Evgeny Atamanenko /

School shootings are unlike most other incidents that can bring about PTSD. Inside the school is where a child is supposed to feel incredibly safe. The worries and concerns of outside life are cast away as they focus on learning. Elementary students, especially, tend to have even harsher reactions when they survive such a thing, and it makes complete sense.

When people like Tina Quintanilla-Taylor and her 9-year-old daughter Mehle drive past the new school where she’ll be attending, the last thing this child should be thinking about is how safe it is from threats. Yet, that’s exactly where her young mind went. While the former building is permanently closed, it doesn’t ease her mind. This new building looks clean and welcoming, but to Mehle, the fence is “skinny” and easily climbed. She told her mother “I don’t feel safe.”

Students in Uvalde have the option of going to school remotely, and many parents are exercising that option. Others still are looking at private schools. Sacred Heart Catholic Church offers education from kindergarten to sixth grade. This year at their August 15th start date, they already had double the students from last year.

Parents have been consistently showing up to school board meetings to demand further answers and accountability from school and public officials. They want to know why the police failed their children that badly. Why did they hold parents back from trying to save their kids? What they are going to do to ensure this doesn’t happen again? From the sounds of it, little Mehle isn’t ready to accept their new changes as a success.

A legislative committee was convened to investigate the attack. During their investigation, they found serious deficiencies in the school’s readiness for a mass shooting. With internal and external doors that were left unlocked in defiance of school protocol and an insufficient 5-foot fence that was easy for the gunman to scale over, the school failed the students big time.

The committee also made note of the glaring errors in judgment from the police in their policies and decision-making when it counted most. Their idea of giving him over an hour in the school before they even attempted to intervene was a costly one. Investigators for the Texas Department of Public Safety indicated the chief of the school district police force, Pete Arredondo was a complete failure at his job. He failed to follow standard law enforcement training that could have easily ended the conflict sooner and likely saved numerous lives.
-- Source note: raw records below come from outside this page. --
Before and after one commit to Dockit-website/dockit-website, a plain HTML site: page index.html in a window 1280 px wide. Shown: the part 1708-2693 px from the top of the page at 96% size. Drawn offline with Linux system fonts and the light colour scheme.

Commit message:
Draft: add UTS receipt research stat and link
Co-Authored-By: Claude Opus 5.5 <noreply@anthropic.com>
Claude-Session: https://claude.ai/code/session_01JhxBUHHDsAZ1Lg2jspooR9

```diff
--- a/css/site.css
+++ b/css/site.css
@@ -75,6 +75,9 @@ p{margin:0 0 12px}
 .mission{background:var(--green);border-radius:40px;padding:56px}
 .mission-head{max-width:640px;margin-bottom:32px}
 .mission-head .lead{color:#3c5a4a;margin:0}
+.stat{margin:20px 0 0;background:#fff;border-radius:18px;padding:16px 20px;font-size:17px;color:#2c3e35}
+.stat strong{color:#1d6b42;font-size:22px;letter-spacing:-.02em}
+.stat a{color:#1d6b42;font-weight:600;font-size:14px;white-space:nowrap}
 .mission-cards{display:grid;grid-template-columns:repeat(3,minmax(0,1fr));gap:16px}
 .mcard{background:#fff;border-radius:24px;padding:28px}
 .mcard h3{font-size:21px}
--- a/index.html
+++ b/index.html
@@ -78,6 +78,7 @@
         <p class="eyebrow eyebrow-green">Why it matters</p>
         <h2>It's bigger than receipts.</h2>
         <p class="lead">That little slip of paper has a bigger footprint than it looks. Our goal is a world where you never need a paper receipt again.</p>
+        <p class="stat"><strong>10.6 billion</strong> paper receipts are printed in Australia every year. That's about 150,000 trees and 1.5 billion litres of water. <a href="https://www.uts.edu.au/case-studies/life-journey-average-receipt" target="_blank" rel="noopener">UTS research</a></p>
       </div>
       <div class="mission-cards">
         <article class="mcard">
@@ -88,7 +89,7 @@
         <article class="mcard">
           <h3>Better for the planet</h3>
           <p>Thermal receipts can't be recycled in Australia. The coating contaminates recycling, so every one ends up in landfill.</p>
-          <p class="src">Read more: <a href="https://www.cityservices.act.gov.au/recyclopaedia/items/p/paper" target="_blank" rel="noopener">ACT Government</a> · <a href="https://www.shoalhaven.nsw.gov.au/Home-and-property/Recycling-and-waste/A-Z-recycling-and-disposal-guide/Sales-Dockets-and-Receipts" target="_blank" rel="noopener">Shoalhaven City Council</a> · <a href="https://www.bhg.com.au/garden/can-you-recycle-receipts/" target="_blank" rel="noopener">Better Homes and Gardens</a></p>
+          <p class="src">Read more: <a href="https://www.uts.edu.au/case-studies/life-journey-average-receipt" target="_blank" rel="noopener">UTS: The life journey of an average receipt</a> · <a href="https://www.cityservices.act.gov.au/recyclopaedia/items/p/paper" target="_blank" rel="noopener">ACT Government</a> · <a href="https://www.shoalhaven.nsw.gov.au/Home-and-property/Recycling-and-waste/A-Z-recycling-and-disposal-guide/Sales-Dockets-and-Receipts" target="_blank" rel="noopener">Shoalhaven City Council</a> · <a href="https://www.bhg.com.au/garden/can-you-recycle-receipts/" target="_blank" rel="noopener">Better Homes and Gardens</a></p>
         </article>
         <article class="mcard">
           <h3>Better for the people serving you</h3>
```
With a hearing scheduled for August 24th, it looks likely that Arredondo will be terminated from his position. While he has been on unpaid leave since July, parents and community members have been outraged at the length of time it has taken to terminate him and to name a successor. Likely, it will be someone from an outside agency, and with more experience in such situations.
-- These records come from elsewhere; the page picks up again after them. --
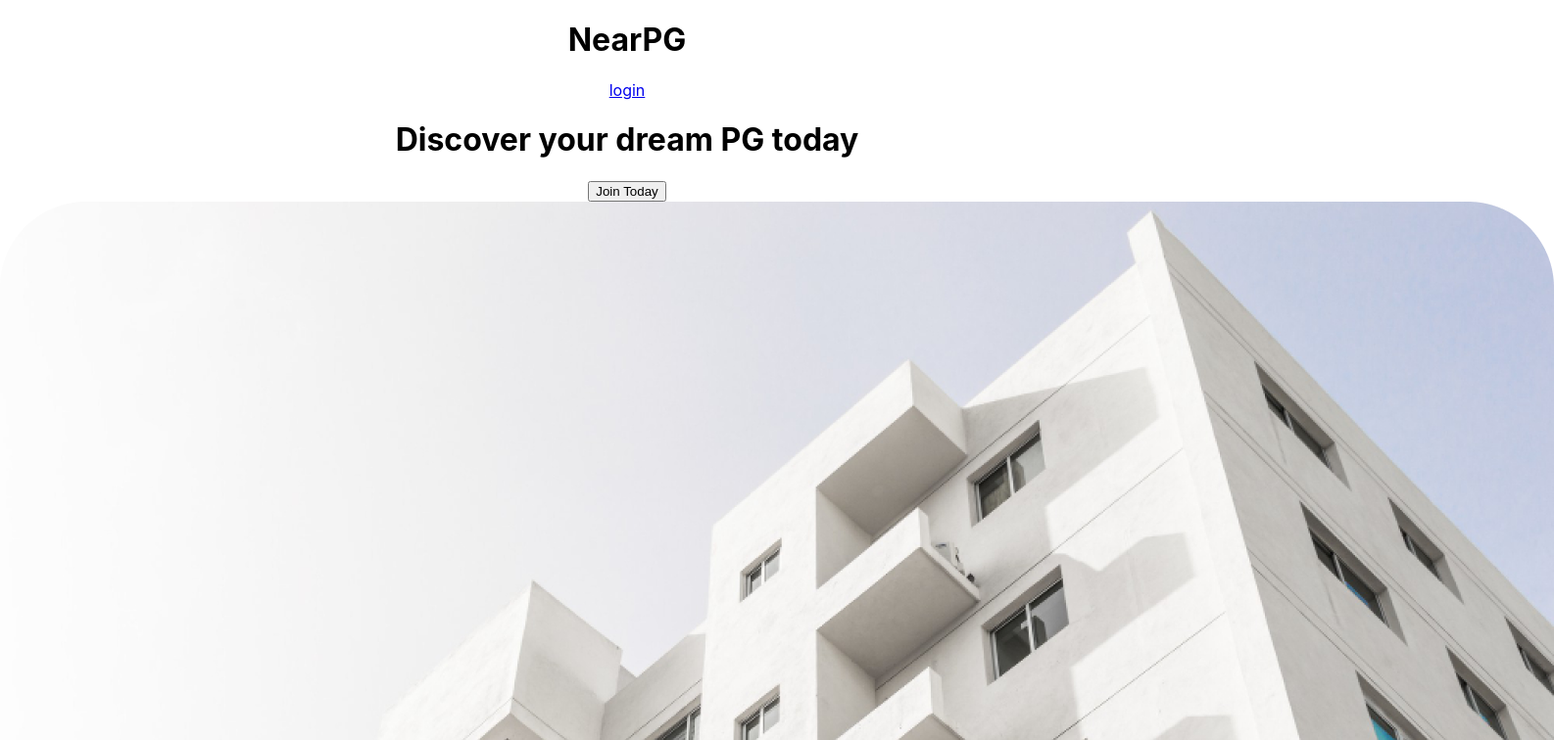
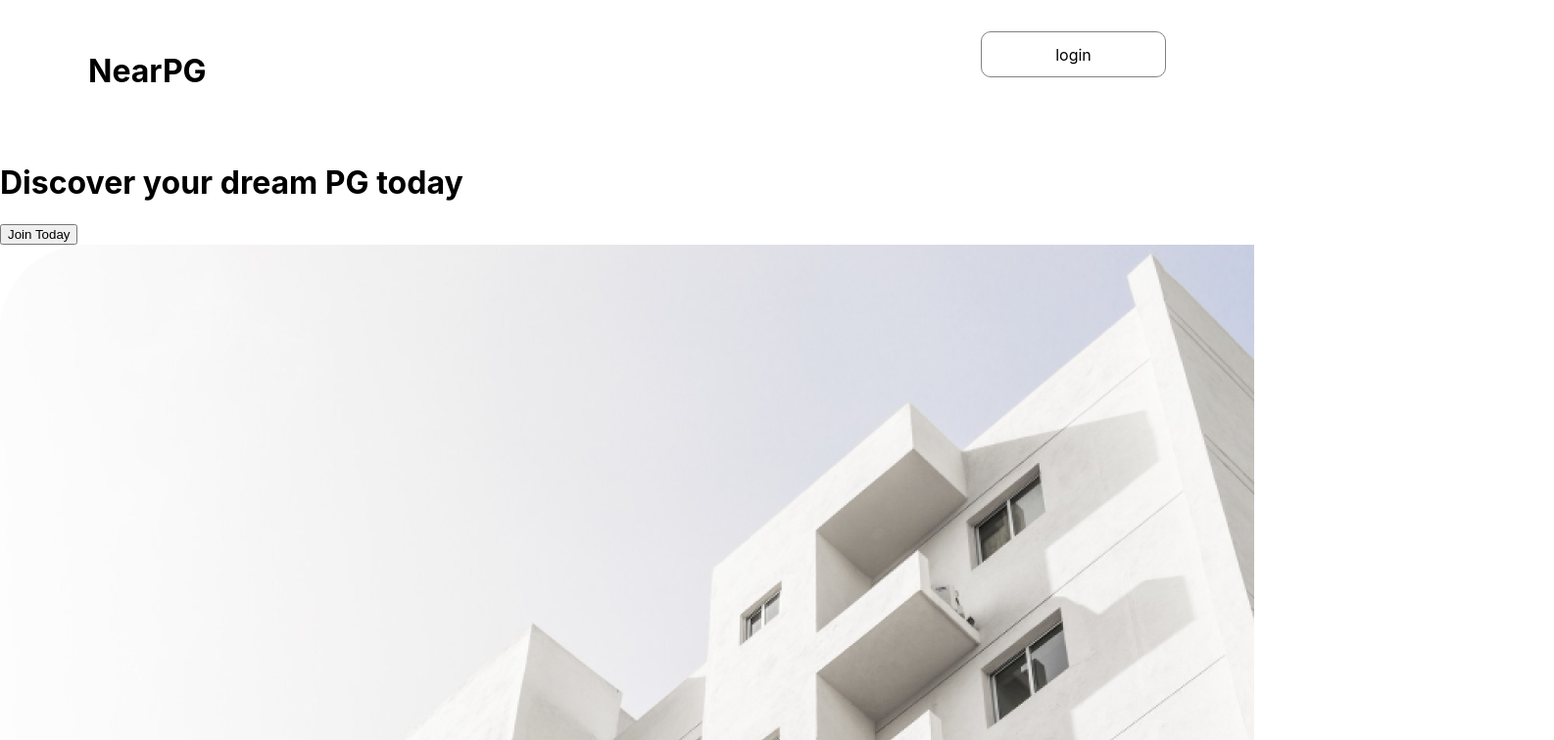
Before and after one commit to n1ved/nearpg, a React (Create React App) app: page / in a window 1280 px wide. Shown: the top 756 px of the page at 98% size, 1586 px wide, since content can reach past the window. Built offline with nearby package versions, Linux system fonts and the light colour scheme.

Commit message:
Navbar css done

```diff
--- a/src/App.css
+++ b/src/App.css
@@ -1,38 +1,42 @@
 .App {
+  max-width: 100vw;
+  max-height: 100vh;
+  overflow-x: hidden;
+}
+
+.hero {
+  max-width: 100vw;
+  max-height: 100vh;
+}
+
+.nav {
+  display: flex;
+  flex-direction: row;
+  justify-content: space-between;
+  align-content: center;
+}
+
+.nav-left,
+.nav-right {
+  margin: 32px 90px;
+  vertical-align: middle;
+}
+
+.nav-right {
+  display: flex;
+  align-items: center;
+  justify-content: center;
+  border-radius: 10px;
+  width: 187px;
+  height: 45px;
+  color: #18181B;
+  border: 1px solid grey;
+
+
+}
+
+a {
+  color: black;
+  text-decoration: none;
   text-align: center;
 }
-
-.App-logo {
-  height: 40vmin;
-  pointer-events: none;
-}
-
-@media (prefers-reduced-motion: no-preference) {
-  .App-logo {
-    animation: App-logo-spin infinite 20s linear;
-  }
-}
-
-.App-header {
-  background-color: #282c34;
-  min-height: 100vh;
-  display: flex;
-  flex-direction: column;
-  align-items: center;
-  justify-content: center;
-  font-size: calc(10px + 2vmin);
-  color: white;
-}
-
-.App-link {
-  color: #61dafb;
-}
-
-@keyframes App-logo-spin {
-  from {
-    transform: rotate(0deg);
-  }
-  to {
-    transform: rotate(360deg);
-  }
-}
--- a/src/pages/home/Hero.jsx
+++ b/src/pages/home/Hero.jsx
@@ -1,5 +1,6 @@
 import React from 'react'
 import heroimg from './../../images/heroimg.jpg'
+import '../../App.css'
 
 export default function Hero() {
     return (
```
The district has also delayed its start date to September 6th to ensure students felt as safe as possible with the changes they have made. With a new 8-foot fence being installed, they have also added security cameras, replaced door locks, and increased the staffing of police officers on site. Governor Gregg Abbott has also assigned 30 new state troopers to provide security.

In a video message from the superintendent, Hal Harris outlined the new safety measures for the students. “We are making progress. These are components that will be installed throughout the district, not just in one campus or two campuses.”

Parents, meanwhile, contend that the progress has been incredibly slow, and they worry it won’t be completed before the first day of classes begins. If it’s not, who can blame them for keeping their kids home?